It can be strange to think of communication as a critical factor in working with a recruiter, but it is an integral part of any successful business relationship. Here are a few tips for fostering a great working relationship.
Communication starts from the initial contact. The first contact we typically have with you is a phone call or voice message. It’s important to be sure your voicemail is set up. If we call a candidate that doesn’t have a voicemail set up, we’re unable to leave a message. That forces us (and any other prospective employer, for that matter) to have to follow up with an email as well. With candidates applying daily and constant calls, we may not have the opportunity to follow up with an email right away. This means an application may get lost – and we certainly don’t want that to happen! We want to talk to you! It is also important to make your voicemail greeting as professional as can be. We don’t want to leave a message for a future employee of ours that says something inappropriate. Update your voicemail message to a professional one, at least while you’re job seeking!
Scheduling an Interview
When we are speaking on the phone, our next step in the process is to set up an in-person interview. We want to meet you! We are excited about the chance to get to know you and help you find a job. When scheduling an interview, be sure to schedule it for a mutually compatible time. One of the major hiccups of job-seekers is rescheduling an interview. This is a big no-no. It can be viewed as rude to reschedule an interview. Having to reschedule an interview forces the interviewer to change their day, which can put a negative connotation on the relationship before you even meet them. Of course life happens, we get that, but there are numerous times where candidates reschedule for no real reason and – again, we want to meet you because you are awesome! Unfortunately, we don’t always have the ability to reschedule over and over, so be sure to check your schedule before confirming the meeting time.
Coming to the Interview
Be on time. Always. (This gets its own line; it’s that important!)
Now let me elaborate. On time doesn’t mean really early. There is no need to be earlier than 10 minutes to any interview. If you are earlier than that, wait in your car or hang out outside the office until 10 minutes prior to your meeting time. If you show up to the meeting extremely early it can be awkward for the person you’re meeting. They feel obligated to stop whatever they are doing so that you don’t have to wait but they may have the time allotted appropriately just for your meeting. And of course, do not be late. If you are late, be sure to apologize to the person you’re meeting. Now, I know that it’s 2015 and our cell phones are glued to us, but it is crucial to never have your phone out during any time you are at an interview location. I recommend each of my candidates to leave their phone in their car. If you have to bring it in, it must be off. Having your phone out during an interview is not the impression you want to make to a potential employer.
Follow up is important to every relationship. If someone asks you to call them to go to dinner, you return their call in a timely manner, right? I probably asked you to call me for something specific (i.e. following up after meeting with a client) and I’m dying to hear from you and hear how well you shined! Following through on basic information like this makes me trust you more and more every time. We want to hear how much you liked it so we can give feedback to the company, or your dislikes so we can take you out of the mix.
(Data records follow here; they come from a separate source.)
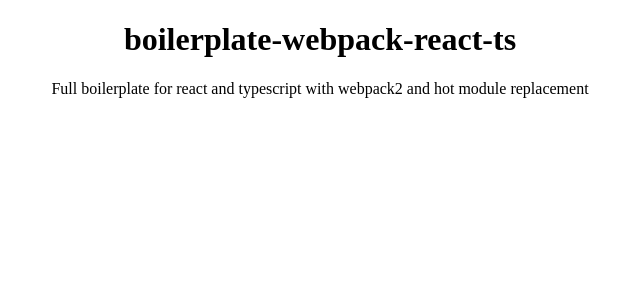
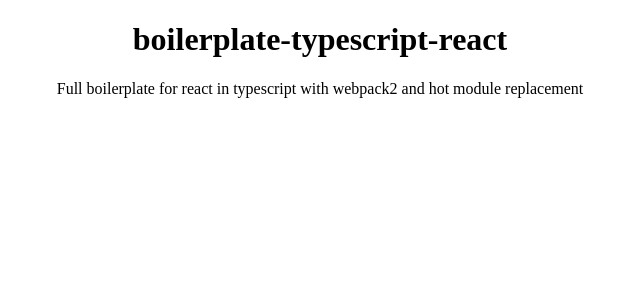
Before and after one commit to cuarti/boilerplate-typescript-react, a React app: page / in a window 1280 px wide. Shown: the top 300 px of the page, without its empty margins (320-960 px from the left). Built offline with nearby package versions, Linux system fonts and the light colour scheme.

Commit message:
Update NodeJS version to last LTS 6.11.0

```diff
--- a/src/components/App.tsx
+++ b/src/components/App.tsx
@@ -9,8 +9,8 @@ export default class App extends React.Component<{}, {}> {
     public render(): JSX.Element {
         return (
             <div className={style.app} >
-                <h1>boilerplate-webpack-react-ts</h1>
-                <p>Full boilerplate for react and typescript with webpack2 and hot module replacement</p>
+                <h1>boilerplate-typescript-react</h1>
+                <p>Full boilerplate for react in typescript with webpack2 and hot module replacement</p>
             </div>
         );
     }
```
Also changed, not shown: 2 other files (tests, documents, lock files or other folders).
For me specifically, I am in a couple different office locations over the course of one week, so candidates will often get an email from me asking them to call me at a certain number. Paying attention to my location and contact information is crucial! It shows me effective communication skills and attention to detail. Aside from all of these reasons to follow up, the most important by far is the always-true saying “time kills all deals”. We need you to follow up with us because if you don’t, we will have to move on to someone else and we don’t want to do that – we want to work with you!
There’s a fine line between sharing your story and sharing too much personal information. When in doubt, err on the side of less personal information. It’s important for us to get to know you. I want to hear all about your accomplishments, and motivators, and promotions, etc! That’s what makes you successful and what I want to tell my clients to help you get that job you are dreaming of. However, I do not need to hear about your personal love life and relationship status. I want to be your professional friend, rather than your personal friend, there is a difference. Do your best to remember that.
PS – It’s still great to send a thank you letter for anyone who takes the time to meet with you. I bet you made such a great impression that a follow up thank you note will seal the deal and remind them how awesome you are a few days after you met. Email is fine, but a thank you card with a stamp goes much further.